Watch the Using Single Notes online guitar lesson by Frank Vignola from 1-2-3 Jazz Chord Melody
In creative option 2, we're going to look at using single notes in a chord melody arrangement. For example in measures 13, 14, 15, and 16 of Take Me Out to the Ballgame, we identify the prevailing chord as Ddom7 for measures 13 and 14, and G7 for measures 15 and 16. A is the first melody note.
Let's go over the chords to each of these melody notes. A note with a D7 chord. You go to your chord vocabulary and you find this chord.The second note is the same, third is the same, fourth note is a B, fifth note is a C, then we go to G7 with a D note, a G7 with a B note, a G7 with an A note, and a G7 with a G note. That's a lot of chords to put in. If you play that in time, it's very difficult to get through all of those chords on each note. So we add some single notes instead! A good general rule is play a chord on a downbeat, then single notes, then chord on the downbeat, so on and so forth. This is a great passage for this. Let's take a closer look and listen to how it sounds with single notes. Let's take a listen to how it sounds with all the chords and see how jumbled it sounds.
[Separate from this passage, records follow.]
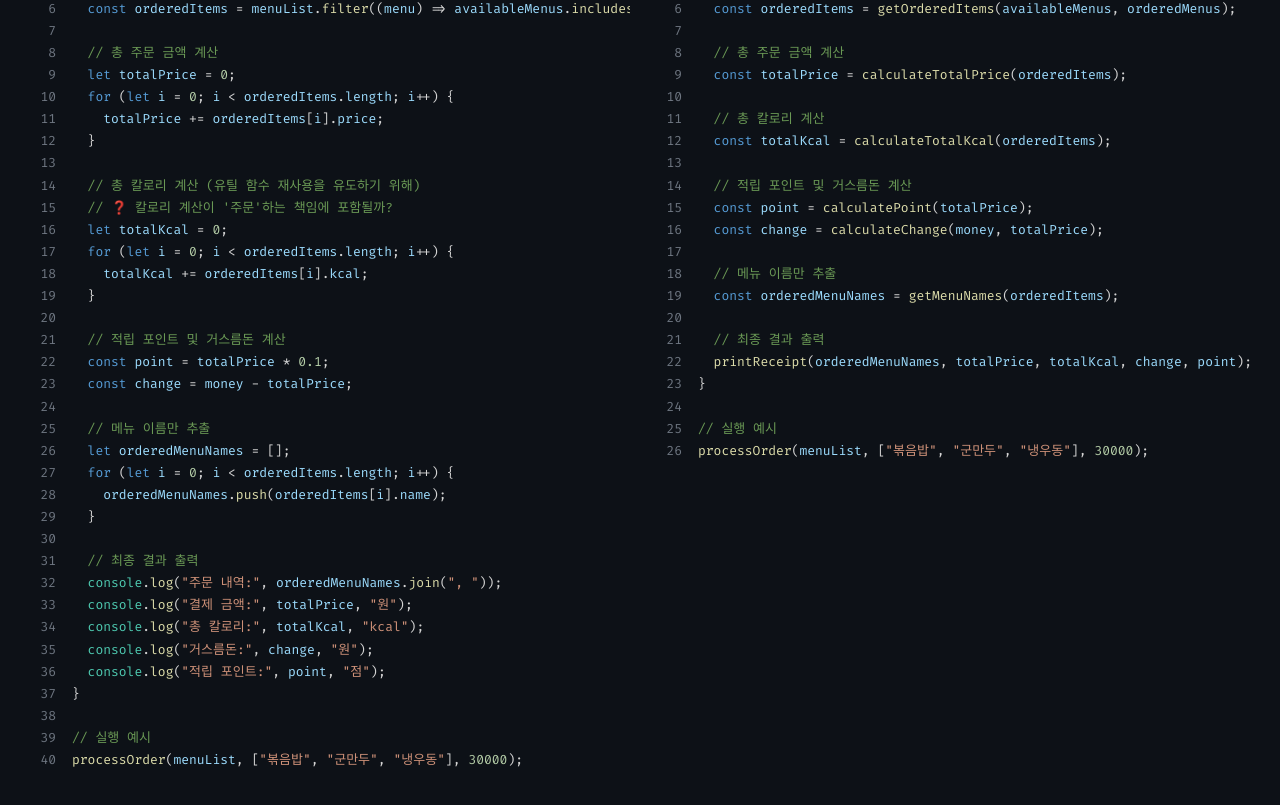
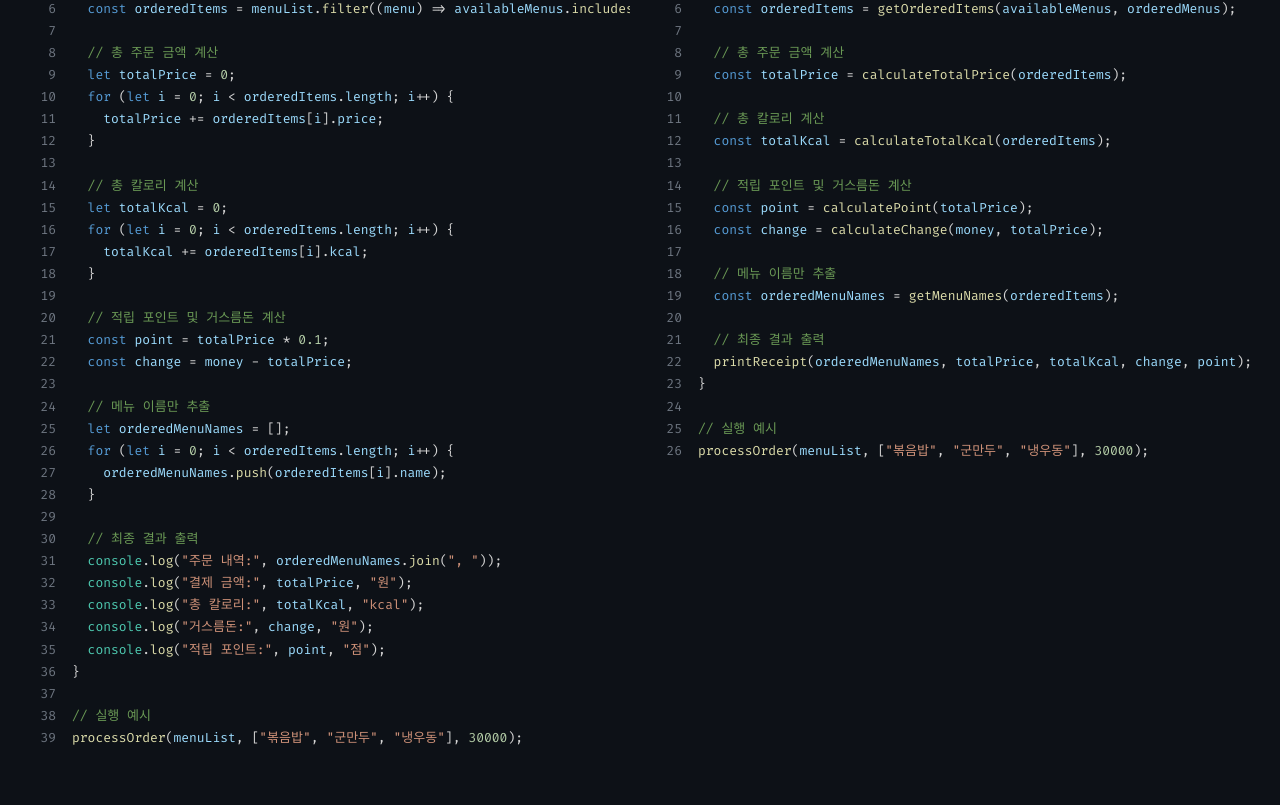
Before and after one commit to geongyu09/functional-expedition-codlab, a React (Vite) app: page /step5 in a window 1280 px wide. Shown: the part 2236-3041 px from the top of the page. Built offline with nearby package versions, Linux system fonts and the light colour scheme.

Commit message:
fix: 불필요한 주석 제거 및 코드 정리

```diff
--- a/src/pages/Step2Page/data.ts
+++ b/src/pages/Step2Page/data.ts
@@ -60,7 +60,7 @@ export const FULL_FUNCTION_SEGMENTS: CodeSegment[] = [
   {
     id: "s2",
     type: "static",
-    code: "\n\n  // 총 칼로리 계산 (유틸 함수 재사용을 유도하기 위해)\n  // [?] 칼로리 계산이 '주문'하는 책임에 포함될까?\n  ",
+    code: "\n\n  // 총 칼로리 계산 (유틸 함수 재사용을 유도하기 위해)\n  ",
   },
   { id: "b3", type: "block", blockId: 3 },
   {
--- a/src/pages/Step5Page/data.ts
+++ b/src/pages/Step5Page/data.ts
@@ -127,8 +127,7 @@ export const BEFORE_CODE = `function processOrder(menuList, orderedMenus, money)
     totalPrice += orderedItems[i].price;
   }
 
-  // 총 칼로리 계산 (유틸 함수 재사용을 유도하기 위해)
-  // ❓ 칼로리 계산이 '주문'하는 책임에 포함될까?
+  // 총 칼로리 계산
   let totalKcal = 0;
   for (let i = 0; i < orderedItems.length; i++) {
     totalKcal += orderedItems[i].kcal;
```
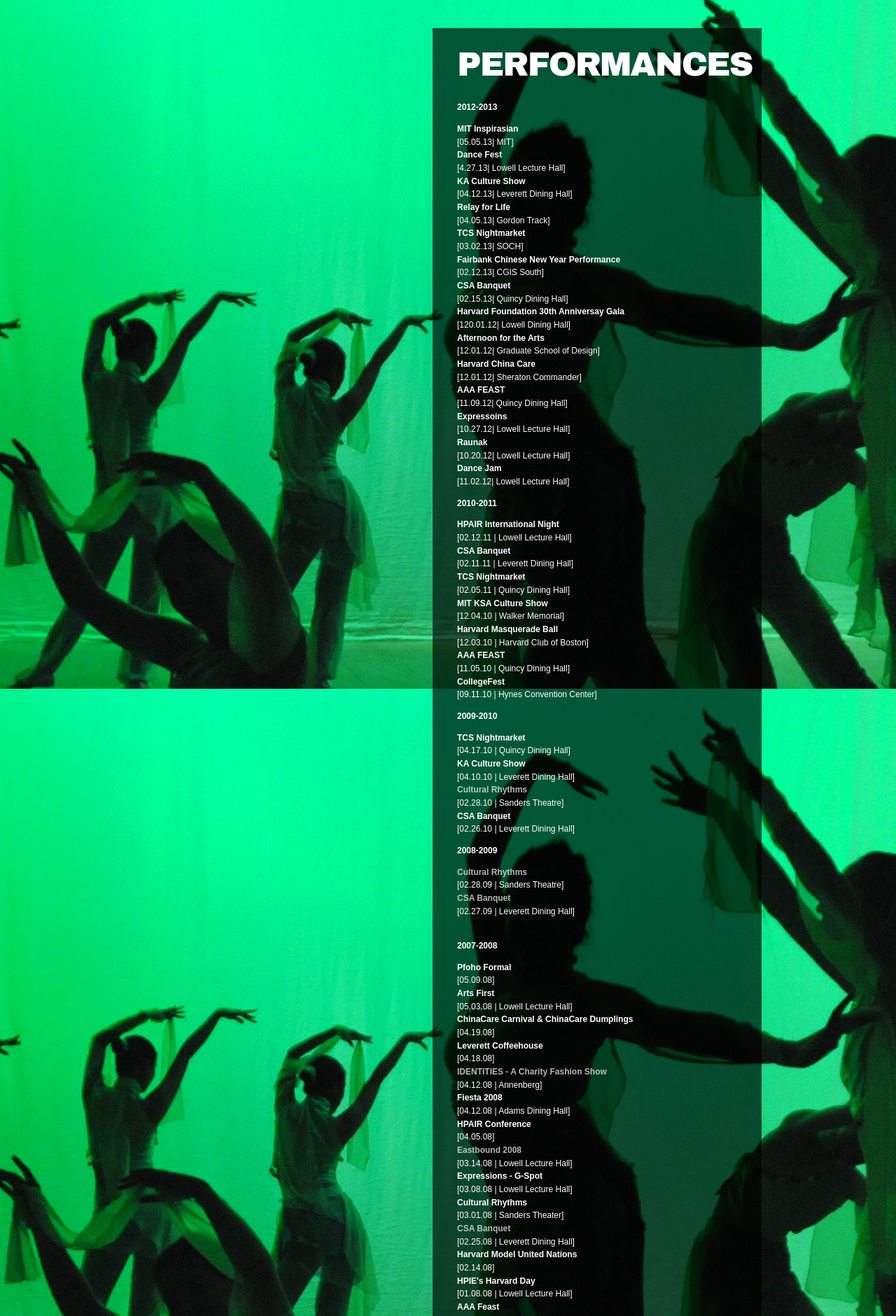
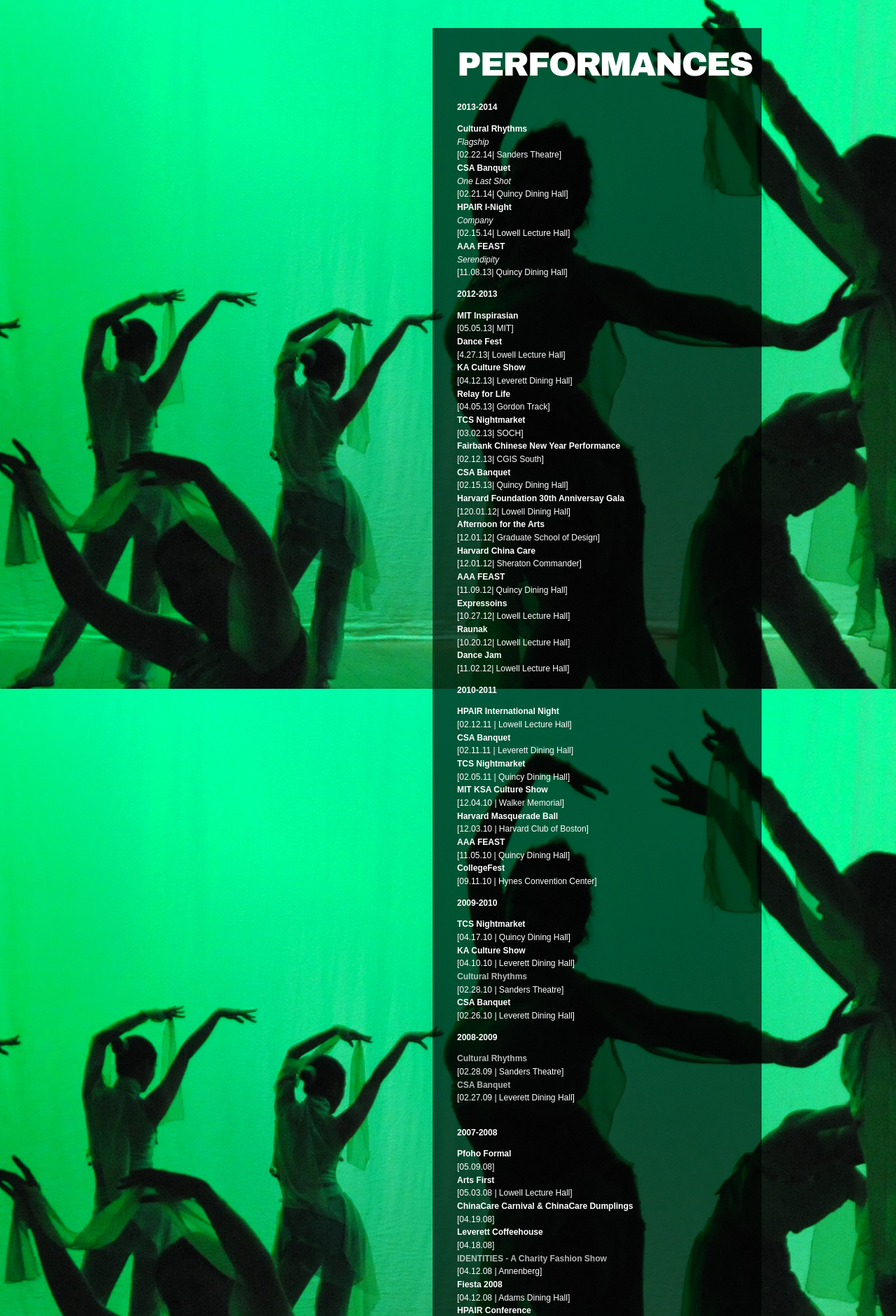
Before and after one commit to georgewu2/aadtwebsite, a PHP site: page /performances.php in a window 1280 px wide. Shown: the part 40-1920 px from the top of the page at 70% size. Run offline with PHP 8.4, Linux system fonts and the light colour scheme.

Commit message:
updated some performances for 2013,2014

```diff
--- a/performances.php
+++ b/performances.php
@@ -11,6 +11,19 @@
     	<div class="right3" id="transparent"></div>
 			<div class="right3">
     		<h1>Performances</h1>
+    				<p><b>2013-2014</b><br/></p>
+    				<b>Cultural Rhythms</b><br/>
+    				<i>Flagship</i><br/>
+    				[02.22.14| Sanders Theatre]<br/>
+    				<b>CSA Banquet</b><br/>
+					<i>One Last Shot</i><br/>
+    				[02.21.14| Quincy Dining Hall]<br/>
+    				<b>HPAIR I-Night</b><br/>
+    				<i>Company</i><br/>
+    				[02.15.14| Lowell Lecture Hall]<br/>
+    				<b>AAA FEAST</b><br/>
+    				<i>Serendipity</i><br/>
+    				[11.08.13| Quincy Dining Hall]<br/>
 					<p><b>2012-2013 </b><br></p>
 					<b>MIT Inspirasian</b><br>
 					[05.05.13| MIT] <br>
```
It's a difficult passage to get, so that's why we're going to be creative and add those single notes, which will make the music flow more. It's a creative decision you can make in any of the measures to make the chord melody unique to your style. So let's take one more look: We hit the chord on the downbeat, play the single notes leading to the next measure, so on and so forth. Here's the example once again of measures 13, 14, 15, and 16. One more time. That sounds really nice. So let's move on to option 3.